■ **Work to be completed**
Count up the lines below in which the string "onMouseEnter" appears. The reply should be that number alone.

Records for processing Start Marker

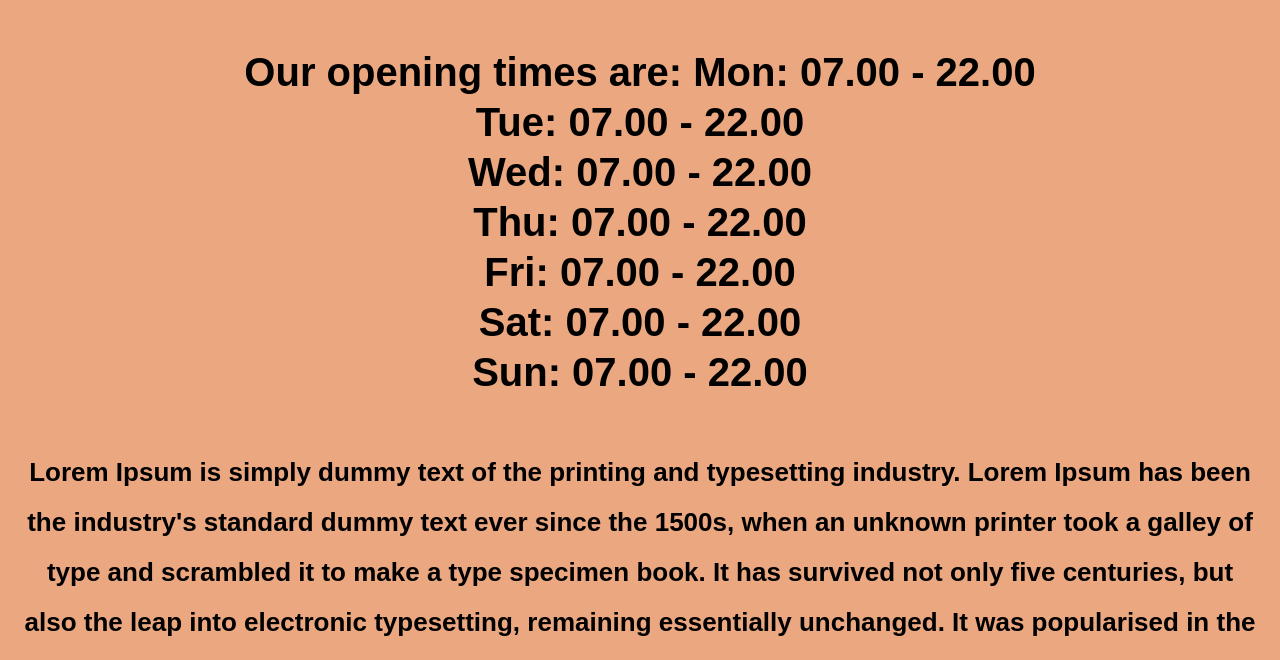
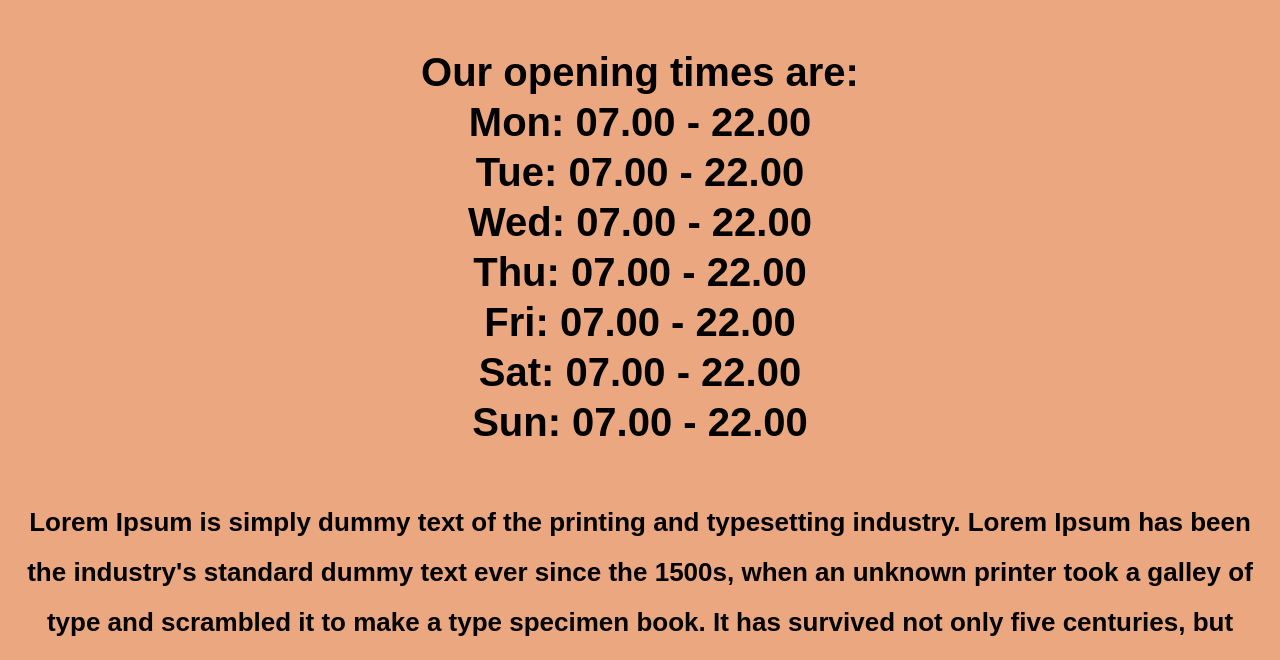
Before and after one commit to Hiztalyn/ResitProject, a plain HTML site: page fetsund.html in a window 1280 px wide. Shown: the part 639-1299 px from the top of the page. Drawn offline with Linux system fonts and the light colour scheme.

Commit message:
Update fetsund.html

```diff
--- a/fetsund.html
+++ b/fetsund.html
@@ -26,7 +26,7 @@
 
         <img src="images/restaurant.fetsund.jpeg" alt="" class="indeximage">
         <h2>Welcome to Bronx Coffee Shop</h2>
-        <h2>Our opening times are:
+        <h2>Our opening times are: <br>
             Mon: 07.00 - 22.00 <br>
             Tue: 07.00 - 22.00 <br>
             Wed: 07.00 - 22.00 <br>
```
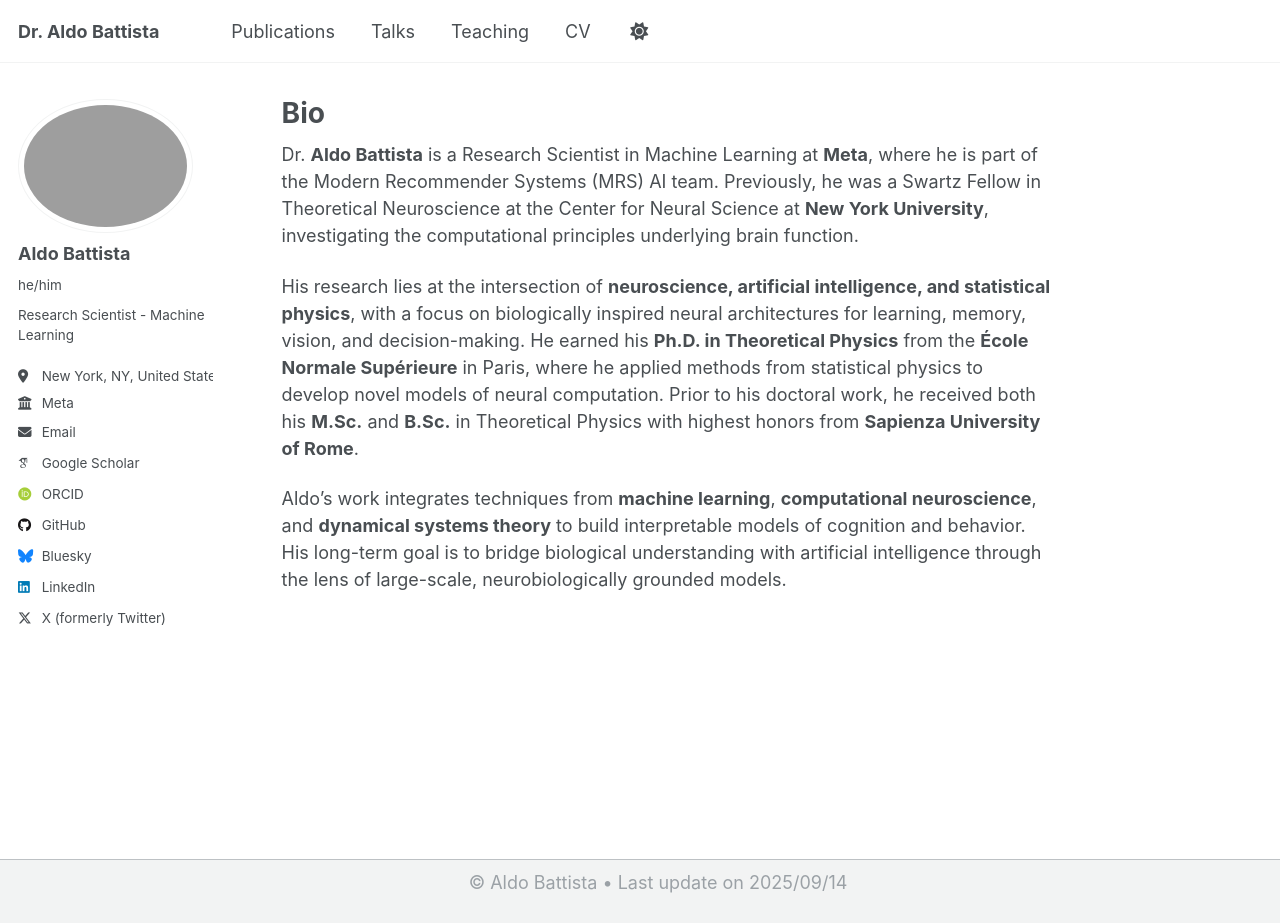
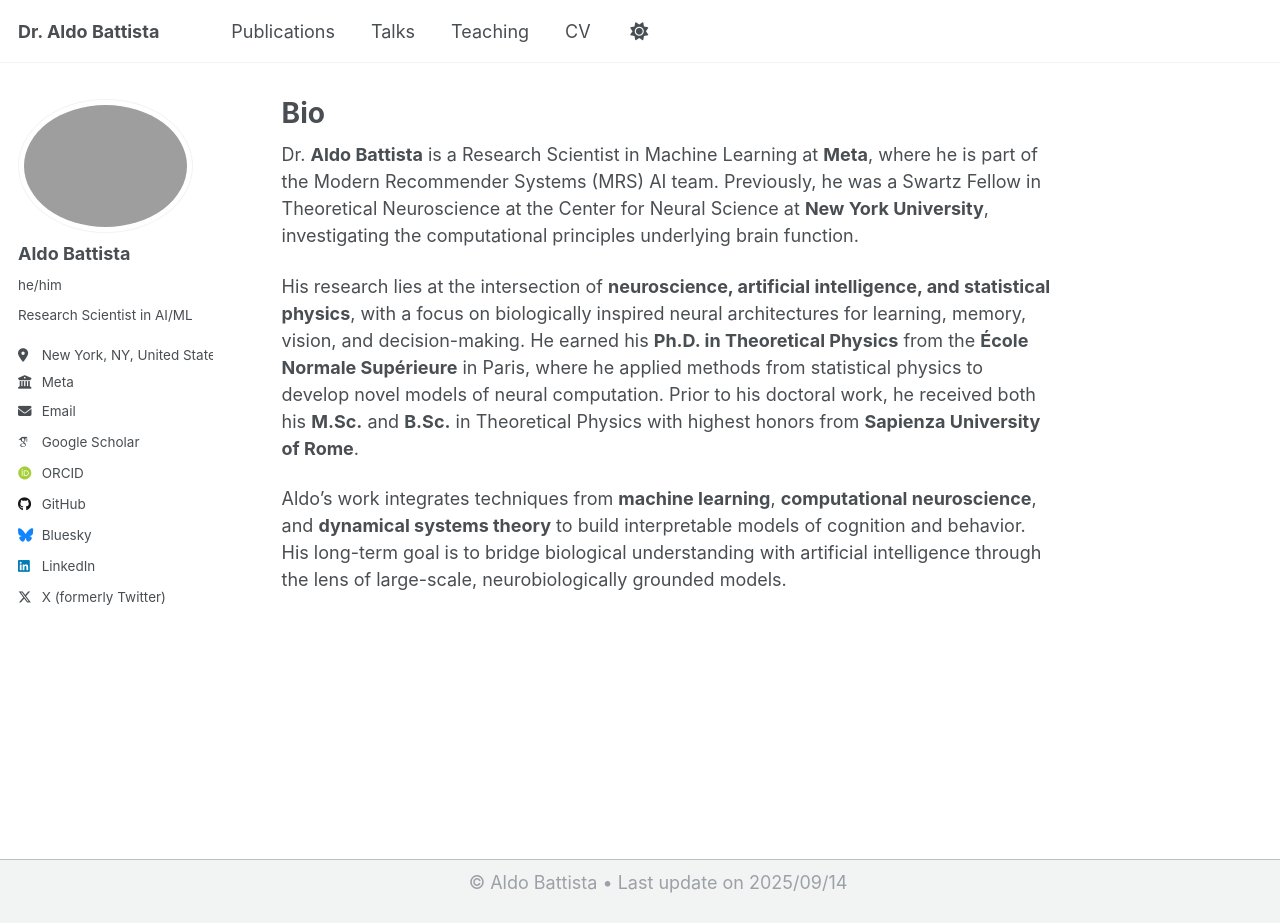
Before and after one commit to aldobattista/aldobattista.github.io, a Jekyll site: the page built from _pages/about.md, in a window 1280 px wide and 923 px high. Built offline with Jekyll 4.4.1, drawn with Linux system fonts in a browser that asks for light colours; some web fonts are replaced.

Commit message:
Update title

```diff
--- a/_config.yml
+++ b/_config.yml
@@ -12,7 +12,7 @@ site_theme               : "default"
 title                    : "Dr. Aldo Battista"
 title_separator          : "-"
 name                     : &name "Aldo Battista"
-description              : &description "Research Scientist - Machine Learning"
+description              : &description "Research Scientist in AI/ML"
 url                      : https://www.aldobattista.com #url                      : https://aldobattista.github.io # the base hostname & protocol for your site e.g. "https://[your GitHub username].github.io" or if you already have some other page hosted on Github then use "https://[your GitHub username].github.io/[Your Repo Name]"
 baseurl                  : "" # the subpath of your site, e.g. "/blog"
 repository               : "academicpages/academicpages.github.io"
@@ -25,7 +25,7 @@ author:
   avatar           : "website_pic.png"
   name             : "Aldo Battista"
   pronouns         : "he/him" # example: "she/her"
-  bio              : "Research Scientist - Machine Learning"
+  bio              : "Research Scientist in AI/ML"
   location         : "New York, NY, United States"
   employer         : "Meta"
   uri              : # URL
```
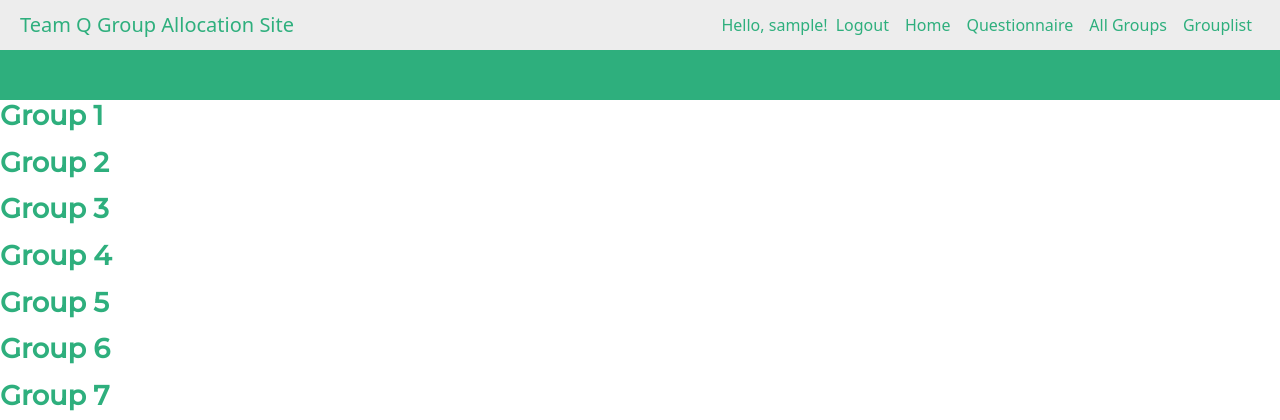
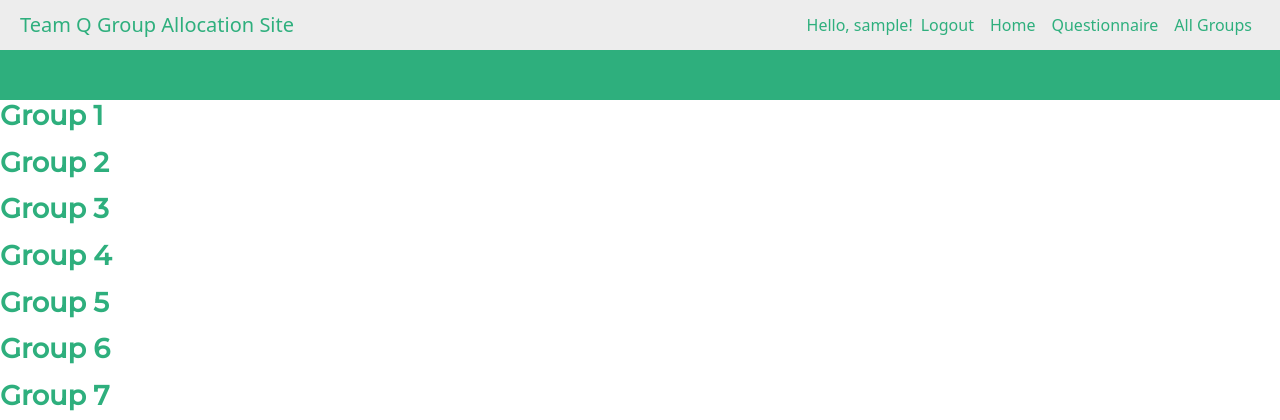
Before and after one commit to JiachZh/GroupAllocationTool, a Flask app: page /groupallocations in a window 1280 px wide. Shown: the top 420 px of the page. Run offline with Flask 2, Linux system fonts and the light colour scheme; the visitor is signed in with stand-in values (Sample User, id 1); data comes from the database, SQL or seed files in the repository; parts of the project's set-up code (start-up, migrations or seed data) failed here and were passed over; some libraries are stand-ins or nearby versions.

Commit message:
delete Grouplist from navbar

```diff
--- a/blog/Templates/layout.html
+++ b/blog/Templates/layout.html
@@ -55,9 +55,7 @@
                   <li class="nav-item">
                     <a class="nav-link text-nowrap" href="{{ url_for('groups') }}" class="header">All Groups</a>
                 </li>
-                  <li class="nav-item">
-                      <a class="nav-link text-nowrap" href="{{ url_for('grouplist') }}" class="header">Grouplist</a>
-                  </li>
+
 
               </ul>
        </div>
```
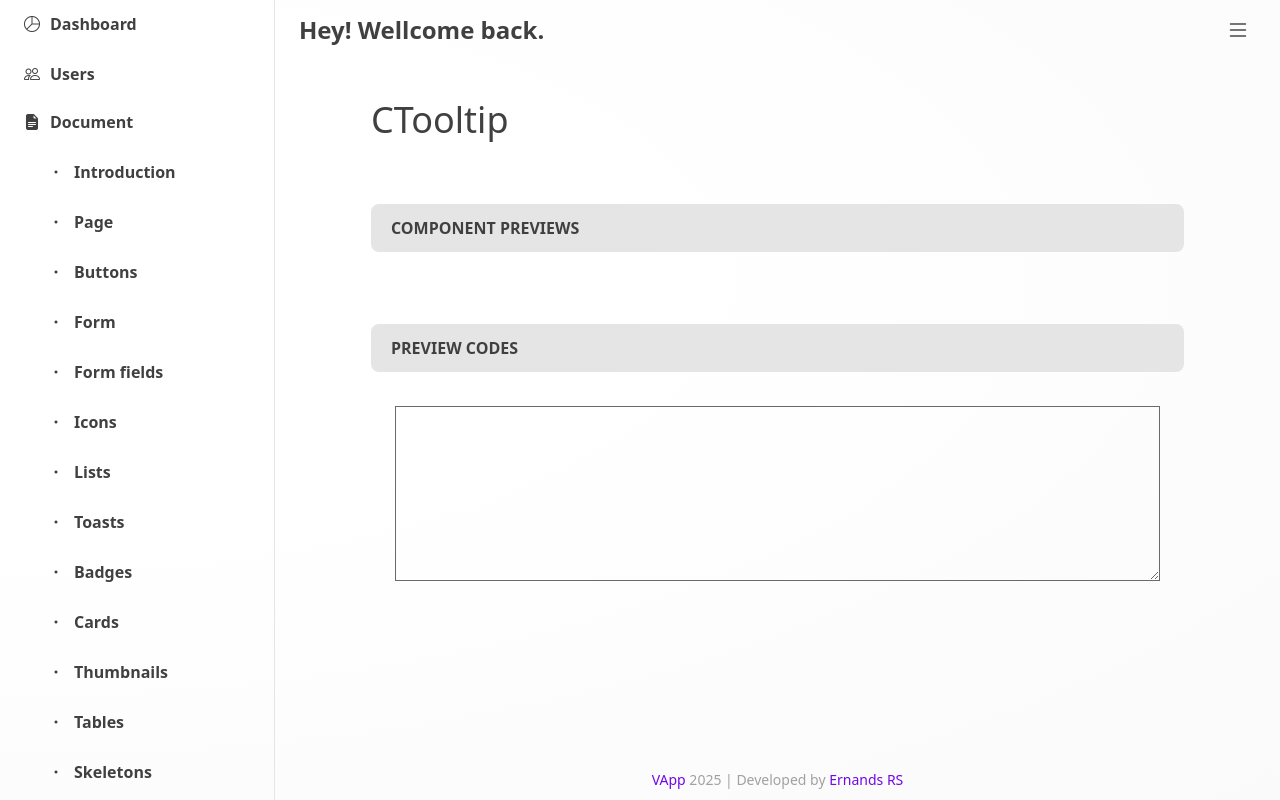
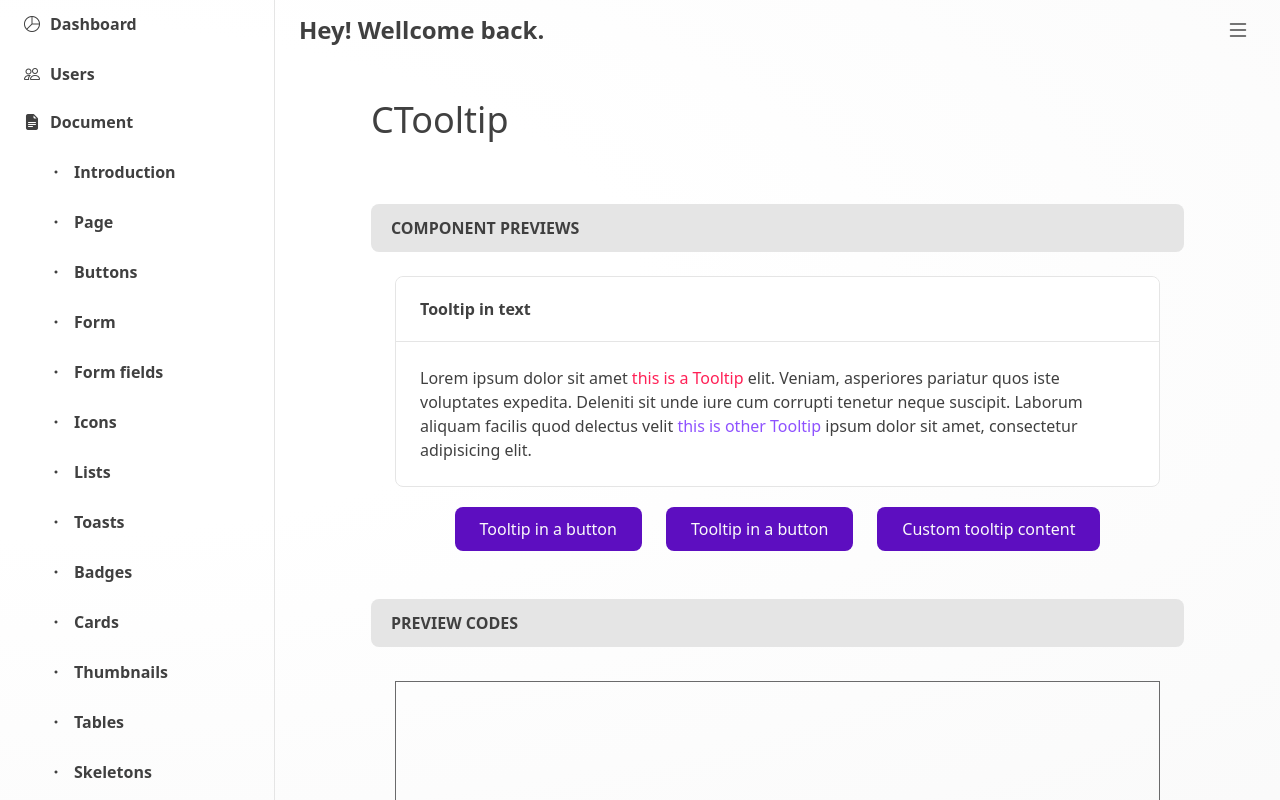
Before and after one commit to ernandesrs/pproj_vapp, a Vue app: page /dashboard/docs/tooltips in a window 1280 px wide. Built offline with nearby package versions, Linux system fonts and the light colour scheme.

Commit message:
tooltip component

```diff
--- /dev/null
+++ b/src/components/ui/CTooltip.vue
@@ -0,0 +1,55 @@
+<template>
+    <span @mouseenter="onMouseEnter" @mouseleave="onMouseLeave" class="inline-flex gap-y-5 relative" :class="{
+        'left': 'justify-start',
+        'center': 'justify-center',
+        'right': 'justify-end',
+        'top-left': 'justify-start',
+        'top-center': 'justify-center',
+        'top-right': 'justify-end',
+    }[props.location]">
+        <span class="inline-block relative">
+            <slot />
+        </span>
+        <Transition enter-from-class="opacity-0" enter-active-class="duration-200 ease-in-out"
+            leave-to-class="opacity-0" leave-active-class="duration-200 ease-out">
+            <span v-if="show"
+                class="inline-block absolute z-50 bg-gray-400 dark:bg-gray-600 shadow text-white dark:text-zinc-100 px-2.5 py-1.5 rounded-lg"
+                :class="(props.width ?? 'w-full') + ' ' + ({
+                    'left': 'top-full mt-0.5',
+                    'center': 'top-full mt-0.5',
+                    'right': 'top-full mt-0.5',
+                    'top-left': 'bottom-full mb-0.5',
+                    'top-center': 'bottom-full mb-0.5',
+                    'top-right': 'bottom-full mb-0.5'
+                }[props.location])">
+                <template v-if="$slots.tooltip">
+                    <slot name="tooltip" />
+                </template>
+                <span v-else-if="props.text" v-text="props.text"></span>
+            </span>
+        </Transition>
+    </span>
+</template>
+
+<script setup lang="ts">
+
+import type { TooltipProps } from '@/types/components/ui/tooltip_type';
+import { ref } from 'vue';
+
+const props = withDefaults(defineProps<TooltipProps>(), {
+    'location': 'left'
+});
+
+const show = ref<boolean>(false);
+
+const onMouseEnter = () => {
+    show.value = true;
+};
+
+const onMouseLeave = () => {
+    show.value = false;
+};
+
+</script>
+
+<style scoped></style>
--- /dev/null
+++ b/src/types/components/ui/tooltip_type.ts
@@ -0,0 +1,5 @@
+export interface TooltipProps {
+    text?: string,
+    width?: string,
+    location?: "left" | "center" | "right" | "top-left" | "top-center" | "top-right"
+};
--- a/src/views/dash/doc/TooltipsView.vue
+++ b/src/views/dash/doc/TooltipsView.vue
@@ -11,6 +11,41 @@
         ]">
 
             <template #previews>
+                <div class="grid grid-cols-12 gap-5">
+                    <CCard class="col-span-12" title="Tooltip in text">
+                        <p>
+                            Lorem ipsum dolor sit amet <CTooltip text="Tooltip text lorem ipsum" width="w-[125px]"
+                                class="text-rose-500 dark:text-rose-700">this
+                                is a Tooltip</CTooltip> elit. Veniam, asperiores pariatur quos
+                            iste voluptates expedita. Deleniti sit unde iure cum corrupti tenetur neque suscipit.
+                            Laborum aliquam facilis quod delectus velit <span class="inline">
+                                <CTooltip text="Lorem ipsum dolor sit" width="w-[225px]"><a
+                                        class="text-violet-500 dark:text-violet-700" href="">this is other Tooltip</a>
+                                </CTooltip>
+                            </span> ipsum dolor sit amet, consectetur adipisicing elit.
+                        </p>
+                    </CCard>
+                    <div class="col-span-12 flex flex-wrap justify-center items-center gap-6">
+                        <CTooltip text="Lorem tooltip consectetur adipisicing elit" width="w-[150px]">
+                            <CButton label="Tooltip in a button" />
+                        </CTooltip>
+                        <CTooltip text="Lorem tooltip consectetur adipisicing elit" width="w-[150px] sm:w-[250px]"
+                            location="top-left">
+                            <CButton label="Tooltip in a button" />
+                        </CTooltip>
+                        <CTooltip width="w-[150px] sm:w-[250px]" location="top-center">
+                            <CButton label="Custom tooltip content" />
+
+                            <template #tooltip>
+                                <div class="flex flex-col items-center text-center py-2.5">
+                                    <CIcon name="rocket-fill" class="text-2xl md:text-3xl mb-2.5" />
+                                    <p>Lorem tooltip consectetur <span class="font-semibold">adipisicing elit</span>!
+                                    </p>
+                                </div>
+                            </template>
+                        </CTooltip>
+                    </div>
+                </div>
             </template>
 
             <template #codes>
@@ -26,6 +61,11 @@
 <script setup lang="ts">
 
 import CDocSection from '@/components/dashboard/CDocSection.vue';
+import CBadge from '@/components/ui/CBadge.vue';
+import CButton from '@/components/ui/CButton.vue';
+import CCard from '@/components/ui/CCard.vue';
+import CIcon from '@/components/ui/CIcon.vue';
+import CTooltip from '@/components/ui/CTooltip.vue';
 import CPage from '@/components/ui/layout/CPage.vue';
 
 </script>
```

Records for processing End Marker

■ **Response to the task**
2